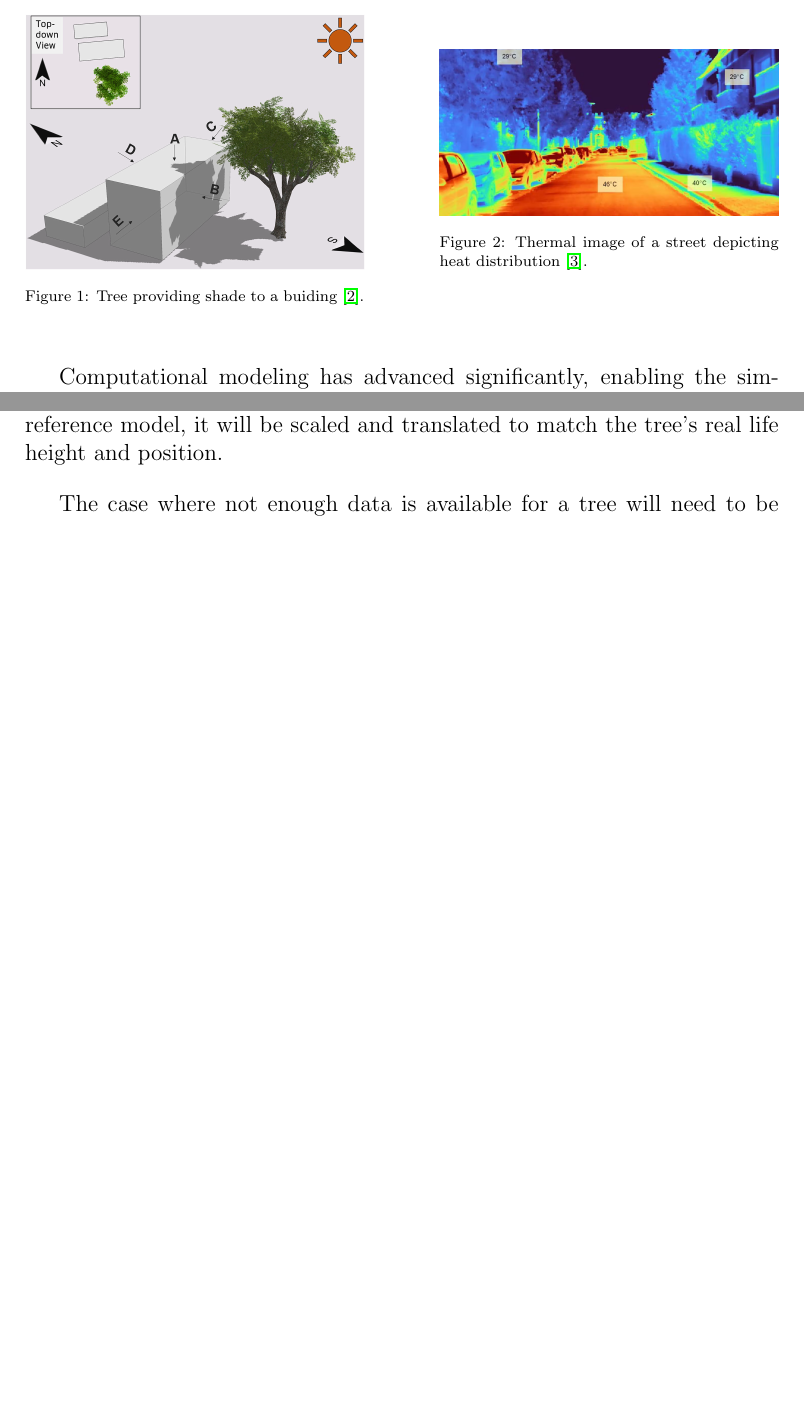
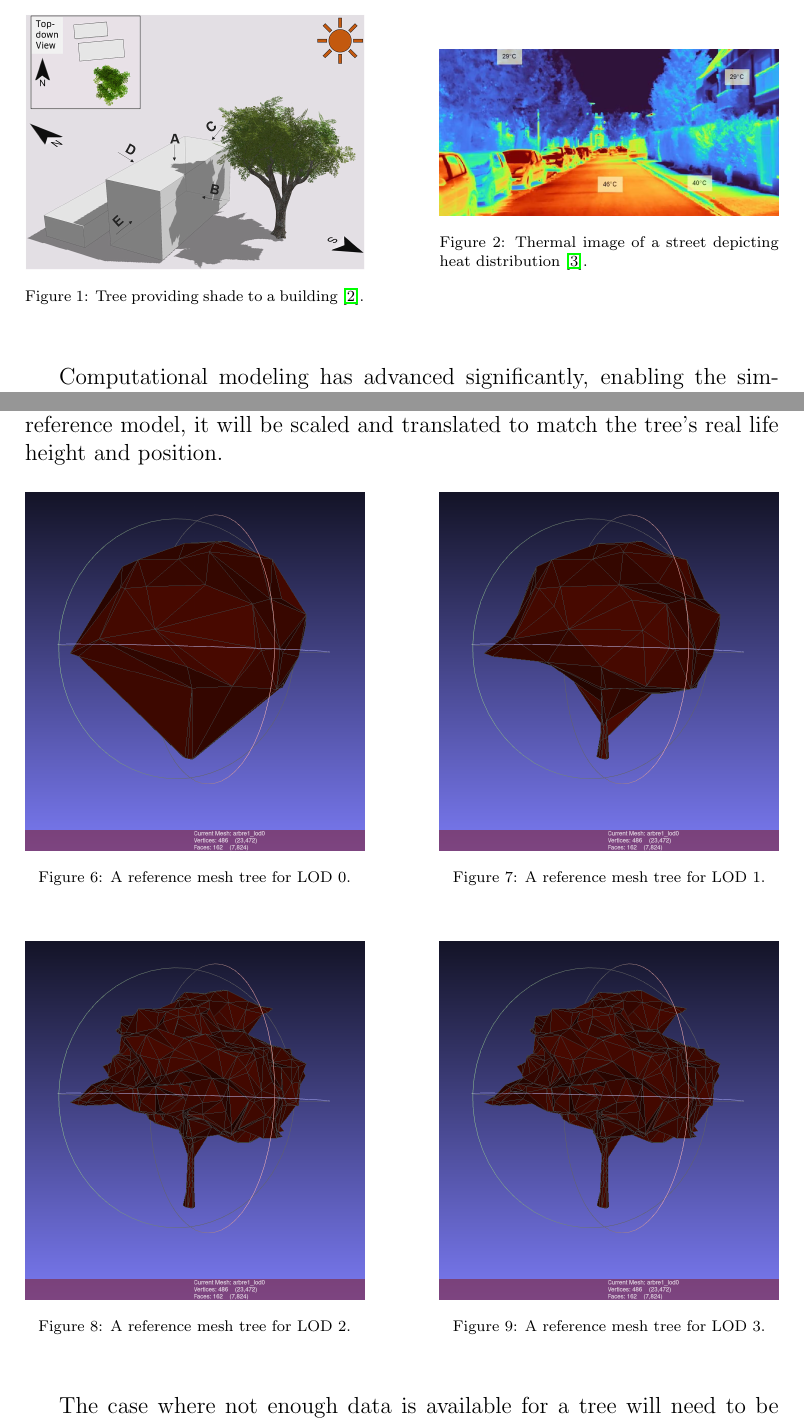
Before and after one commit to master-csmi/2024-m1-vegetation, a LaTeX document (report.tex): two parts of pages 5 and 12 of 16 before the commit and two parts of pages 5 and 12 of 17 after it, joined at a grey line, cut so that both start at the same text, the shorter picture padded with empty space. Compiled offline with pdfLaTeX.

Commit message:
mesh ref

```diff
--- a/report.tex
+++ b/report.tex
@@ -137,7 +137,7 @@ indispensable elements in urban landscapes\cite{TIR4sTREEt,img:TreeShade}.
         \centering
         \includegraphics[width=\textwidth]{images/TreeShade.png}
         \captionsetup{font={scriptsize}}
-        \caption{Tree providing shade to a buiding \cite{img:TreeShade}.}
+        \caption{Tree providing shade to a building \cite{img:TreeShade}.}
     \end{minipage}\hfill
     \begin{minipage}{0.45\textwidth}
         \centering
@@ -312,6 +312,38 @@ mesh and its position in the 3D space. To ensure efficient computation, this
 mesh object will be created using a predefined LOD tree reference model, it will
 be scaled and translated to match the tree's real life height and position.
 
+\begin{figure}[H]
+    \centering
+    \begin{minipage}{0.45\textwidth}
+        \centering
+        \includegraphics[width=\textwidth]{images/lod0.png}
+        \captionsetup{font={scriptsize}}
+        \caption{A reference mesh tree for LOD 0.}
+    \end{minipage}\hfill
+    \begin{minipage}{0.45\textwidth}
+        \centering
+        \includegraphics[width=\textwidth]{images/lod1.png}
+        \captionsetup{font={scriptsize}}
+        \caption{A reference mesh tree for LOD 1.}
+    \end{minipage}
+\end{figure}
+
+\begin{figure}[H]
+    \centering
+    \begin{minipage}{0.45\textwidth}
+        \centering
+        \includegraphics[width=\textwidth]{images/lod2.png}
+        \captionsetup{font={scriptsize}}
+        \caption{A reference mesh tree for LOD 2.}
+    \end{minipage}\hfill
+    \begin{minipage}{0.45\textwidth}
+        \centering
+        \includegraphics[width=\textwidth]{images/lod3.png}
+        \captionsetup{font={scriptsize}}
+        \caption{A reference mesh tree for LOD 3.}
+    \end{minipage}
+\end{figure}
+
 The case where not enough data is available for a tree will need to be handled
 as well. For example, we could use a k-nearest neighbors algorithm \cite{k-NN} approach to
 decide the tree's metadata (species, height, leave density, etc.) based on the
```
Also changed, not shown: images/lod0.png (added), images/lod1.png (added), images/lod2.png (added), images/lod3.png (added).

---

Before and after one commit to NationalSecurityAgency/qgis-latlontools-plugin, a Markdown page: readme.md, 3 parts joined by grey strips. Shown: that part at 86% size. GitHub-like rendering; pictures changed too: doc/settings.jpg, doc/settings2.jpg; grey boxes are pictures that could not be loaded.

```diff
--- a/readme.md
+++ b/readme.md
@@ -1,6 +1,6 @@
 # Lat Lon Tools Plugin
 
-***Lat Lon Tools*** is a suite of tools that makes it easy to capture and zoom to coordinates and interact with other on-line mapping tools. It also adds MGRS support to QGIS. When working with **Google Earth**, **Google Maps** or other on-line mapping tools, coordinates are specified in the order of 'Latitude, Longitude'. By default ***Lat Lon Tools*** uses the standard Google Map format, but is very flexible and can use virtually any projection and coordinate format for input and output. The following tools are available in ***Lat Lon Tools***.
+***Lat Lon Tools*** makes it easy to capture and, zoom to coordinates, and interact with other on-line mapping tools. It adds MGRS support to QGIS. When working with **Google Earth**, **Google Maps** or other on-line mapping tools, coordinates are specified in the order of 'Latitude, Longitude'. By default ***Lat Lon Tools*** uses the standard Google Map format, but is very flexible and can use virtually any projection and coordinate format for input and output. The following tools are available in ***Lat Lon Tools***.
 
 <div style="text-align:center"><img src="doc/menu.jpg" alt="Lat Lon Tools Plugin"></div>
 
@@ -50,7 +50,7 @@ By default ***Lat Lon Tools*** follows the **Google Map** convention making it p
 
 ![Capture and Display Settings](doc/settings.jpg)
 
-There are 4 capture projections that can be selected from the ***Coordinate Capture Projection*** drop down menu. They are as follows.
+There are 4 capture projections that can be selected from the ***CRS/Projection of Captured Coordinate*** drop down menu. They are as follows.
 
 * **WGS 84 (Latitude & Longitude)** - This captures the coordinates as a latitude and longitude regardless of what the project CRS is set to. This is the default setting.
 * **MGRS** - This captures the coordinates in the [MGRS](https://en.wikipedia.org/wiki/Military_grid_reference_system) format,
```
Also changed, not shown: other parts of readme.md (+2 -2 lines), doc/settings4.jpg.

* * *

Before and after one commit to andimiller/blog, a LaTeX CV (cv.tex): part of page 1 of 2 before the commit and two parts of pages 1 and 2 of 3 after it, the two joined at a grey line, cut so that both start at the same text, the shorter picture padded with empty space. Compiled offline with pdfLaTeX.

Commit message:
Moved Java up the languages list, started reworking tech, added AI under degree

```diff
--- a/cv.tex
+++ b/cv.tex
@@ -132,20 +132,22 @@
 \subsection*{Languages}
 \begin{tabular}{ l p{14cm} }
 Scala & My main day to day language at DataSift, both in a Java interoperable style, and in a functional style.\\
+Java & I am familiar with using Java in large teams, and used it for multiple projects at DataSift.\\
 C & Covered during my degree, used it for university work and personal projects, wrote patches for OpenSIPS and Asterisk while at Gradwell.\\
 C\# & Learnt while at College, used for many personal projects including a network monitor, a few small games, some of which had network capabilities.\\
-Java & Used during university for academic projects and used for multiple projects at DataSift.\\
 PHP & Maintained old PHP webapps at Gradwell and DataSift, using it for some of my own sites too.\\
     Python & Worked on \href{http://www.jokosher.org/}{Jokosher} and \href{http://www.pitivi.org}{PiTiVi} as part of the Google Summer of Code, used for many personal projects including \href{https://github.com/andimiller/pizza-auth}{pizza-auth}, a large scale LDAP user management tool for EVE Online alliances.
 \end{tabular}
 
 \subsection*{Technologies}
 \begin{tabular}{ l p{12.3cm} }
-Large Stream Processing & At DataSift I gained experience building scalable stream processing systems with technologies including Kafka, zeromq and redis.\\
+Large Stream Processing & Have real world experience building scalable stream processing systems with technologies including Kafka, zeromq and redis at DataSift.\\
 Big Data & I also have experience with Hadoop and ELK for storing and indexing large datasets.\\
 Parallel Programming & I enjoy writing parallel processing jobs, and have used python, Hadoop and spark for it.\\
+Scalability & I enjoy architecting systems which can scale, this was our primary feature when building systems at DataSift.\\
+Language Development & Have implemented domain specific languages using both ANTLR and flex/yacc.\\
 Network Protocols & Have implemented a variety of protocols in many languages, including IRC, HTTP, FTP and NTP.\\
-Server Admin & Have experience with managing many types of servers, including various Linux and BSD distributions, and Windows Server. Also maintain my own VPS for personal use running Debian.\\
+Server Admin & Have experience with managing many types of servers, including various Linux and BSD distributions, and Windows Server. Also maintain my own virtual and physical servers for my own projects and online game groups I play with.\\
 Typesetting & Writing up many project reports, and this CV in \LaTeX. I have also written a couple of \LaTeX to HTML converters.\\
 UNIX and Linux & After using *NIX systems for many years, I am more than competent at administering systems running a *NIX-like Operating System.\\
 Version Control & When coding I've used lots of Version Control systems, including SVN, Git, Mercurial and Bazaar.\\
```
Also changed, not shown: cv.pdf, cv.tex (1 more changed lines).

WHAT IS NEEDED
If a line in the data holds the string "drop", copy that line.

REPLY TO THE EXERCISE
-There are 4 capture projections that can be selected from the ***Coordinate Capture Projection*** drop down menu. They are as follows.
+There are 4 capture projections that can be selected from the ***CRS/Projection of Captured Coordinate*** drop down menu. They are as follows.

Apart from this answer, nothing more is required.